Four years later, Jackson defeated Adams to win sweet revenge, but Third Somethings continued to play a disruptive role in presidential elections. In 1844, a small but determined vote for the anti-slavery Liberty Party in New York might have helped tip that crucial state from a Whig (Henry Clay) to a Democrat (James K. Polk) — and thus the abolitionists at the heart of the Liberty Party managed to elect the candidate most sympathetic to slavery. In 1848, Martin Van Buren, the former president and the architect of the modern Democratic Party, showed once again how topsy-turvy our politics could be when he ran as a third-party candidate, this time as a Free Soiler. He lost, but his campaign helped, paradoxically, to plant the seeds for the Republican Party.
When the Republican Party emerged in the 1850s, it was not even a Third Something at first, but simply a scattering of small farmers and mechanics, largely opposed to slavery, sprinkled with other kinds of reformers — temperance advocates, labour activists, table-rapping spiritualists, vegetarians, hydro-therapists, Utopian Socialists and women’s rights supporters — derided by critics as “long-haired men and short-haired women.” Soon it was the strongest party of them all, and the dominant force in American politics for the next 72 years, from Lincoln’s election to the New Deal.
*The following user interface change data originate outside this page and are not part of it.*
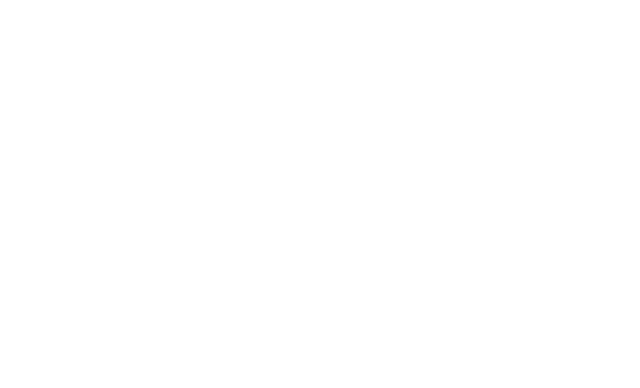
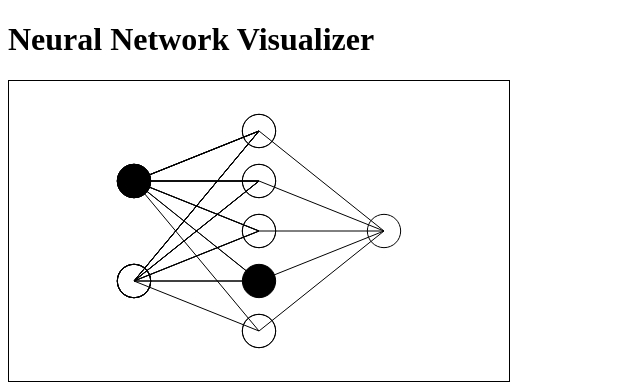
Before and after one commit to zakerytclarke/nautilus.js, a plain HTML site: page index.html in a window 1280 px wide. Shown: the whole page, without its empty margins (0-640 px from the left). Drawn offline with Linux system fonts and the light colour scheme.

Commit message:
Add files via upload

```diff
--- a/index.html
+++ b/index.html
@@ -8,16 +8,23 @@ Nautilus.js
 </style>
 </head>
 <body>
+<h1>
+Neural Network Visualizer
+</h1>
+<canvas id="nautilusvisual" width="500px" height="300px" style="border:1px black solid;"></canvas>
 
-
-<script src="nn.js">
+<script src="nautilus.js">
 </script>
 <script>
 
-var test=new network([2,3,1]);
+var test=new network([2,5,1]);
 test.reset();
-console.log(test.layers);
-alert("hi");
+var args=[0,1];
+test.evaluate(args);
+test.draw();
+test.log();
+var temp=JSON.parse(JSON.stringify(test));
+console.log(temp);
 </script>
 </body>
 </html>
--- /dev/null
+++ b/nautilus.js
@@ -0,0 +1,102 @@
+
+function network(args){
+	this.layers=[];
+	this.numberoflayers=args.length;
+	this.reset=
+	function(){
+		for(var i=0;i<this.numberoflayers;i++){
+			this.layers.push(new layer(args[i],args[i+1]));
+			this.layers[i].reset();
+		}
+	}
+	this.log=
+	function(){
+		console.log(this.layers);
+	}
+	this.backpropagate=
+	function(args){
+			var correct=[];
+			for(var i=0;i<args.length;i++){
+				correct[i]=args[i];
+			}
+	}
+	this.evaluate=
+	function(args){
+		for(var i=0;i<this.layers[0].nodes.length;i++){
+			this.layers[0].nodes[i].value=args[i];
+		}
+		for(var y=1;y<this.numberoflayers;y++){
+			for(var x=0;x<this.layers[y].nodes.length;x++){
+				for(var z=0;z<this.layers[y-1].nodes.length;z++){
+					if(this.layers[y-1].nodes[z].value>0.5){
+					this.layers[y].nodes[x].value+=this.layers[y-1].nodes[z].weights[x]*this.layers[y-1].nodes[z].value;
+					}
+				}
+			}
+
+		}
+	}
+	this.draw=
+	function(){
+		var c=document.getElementById("nautilusvisual");
+		var ctx=c.getContext("2d");
+		var w=c.width;
+		var h=c.height;
+		ctx.clearRect(0,0,w,h);
+		for(var y=0;y<this.numberoflayers;y++){
+			for(var x=0;x<this.layers[y].nodes.length;x++){
+				ctx.beginPath();
+				ctx.lineWidth=1;
+				ctx.arc(w/(this.numberoflayers+1)*(y+1),h/(this.layers[y].nodes.length+1)*(x+1),w/this.numberoflayers/10,0,2*Math.PI);
+
+				if(this.layers[y].nodes[x].value>0.5){
+					ctx.stroke();
+				}else{
+					ctx.fill();
+				}
+
+				if(this.numberoflayers>y+1){
+					for(var z=0;z<this.layers[y+1].nodes.length;z++){
+						ctx.moveTo(w/(this.numberoflayers+1)*(y+1),h/(this.layers[y].nodes.length+1)*(x+1));
+						ctx.lineTo(w/(this.numberoflayers+1)*(y+2),h/(this.layers[y+1].nodes.length+1)*(1+z));
+						ctx.stroke();
+					}
+				}
+
+			}
+		}
+	}
+}
+function layer(num,numlayer){
+	this.nodes=[];
+	this.reset=
+	function(){
+		for(var i=0;i<num;i++){
+			this.nodes.push(new node(numlayer));
+			this.nodes[i].reset();
+		}
+	}
+}
+function node(num){
+	this.value=0;
+	this.weights=[];
+	this.reset=
+	function(){
+		for(var i=0;i<num;i++){
+			this.weights.push(Math.random());
+		}
+	}
+	this.activate=
+	function(){
+			this.value=this.activationfunc(this.value);
+	}
+	this.activationfunc=
+	function(x){
+		return ((Math.pow(Math.E,x)-Math.pow(Math.E,-x))/(Math.pow(Math.E,x)+Math.pow(Math.E,-x))+1)/2;
+	}
+	this.activationderiv=
+	function(x){
+		var h=0.00000000001;
+		return (this.activationfunc(x+h)-this.activationfunc(x))/h
+	}
+}
```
But that story is too neat, for politicians outside the mainstream continually pecked at the Republican hegemony, including in 1892, when the Populist Party’s surge claimed 8.5 per cent of the vote, and in 1912, when another former president, Theodore Roosevelt, ran against his old party. He easily defeated his hand-picked Republican successor, William Howard Taft, with 27 per cent of the vote, but Woodrow Wilson won the election. Eugene V. Debs, running as a Socialist, also ran well that year, earning 6 per cent of the vote, including 16 per cent in Oklahoma.
In the modern era, party bosses tried to clamp down on third parties, but with mixed results. In 1948, despite a powerful national organisation, the Democrats, led by Harry S. Truman, barely eked out a victory after defections to both the left (Henry A. Wallace) and the right (Strom Thurmond). Since then, other movements have risen on the right, for reasons ranging from resistance to federal policies to the ambitions of billionaires.
In 1968, George Wallace, by defending segregation and the Vietnam War, won 13.5 per cent of the vote, and five Southern states. In 1992, Ross Perot garnered nearly 20 million votes (19 per cent), despite dropping out of the race for several weeks and then re-entering.
At their best, minor parties have invigorated the major parties with new ideas, quietly co-opted. Democrats benefited from the Populist winds blowing off the prairie, and Theodore Roosevelt’s 1912 campaign freshened Republican thinking with progressive themes. But third parties have also dragged the majors into the mud. After 1968, Richard Nixon embraced some of George Wallace’s proposals to slow the impact of busing, and the Republican ‘Southern strategy’ owed much to the lessons of Wallace and other third-party tinkerers, including Thurmond.
This year, we won’t know the impact of the Libertarian or Green parties until the day after the election. But for good or ill, we can safely predict that these quixotic candidates are not going away soon. As Madison warned us, “The latent causes of faction are thus sown in the nature of man.”

—Courtesy: Gulf News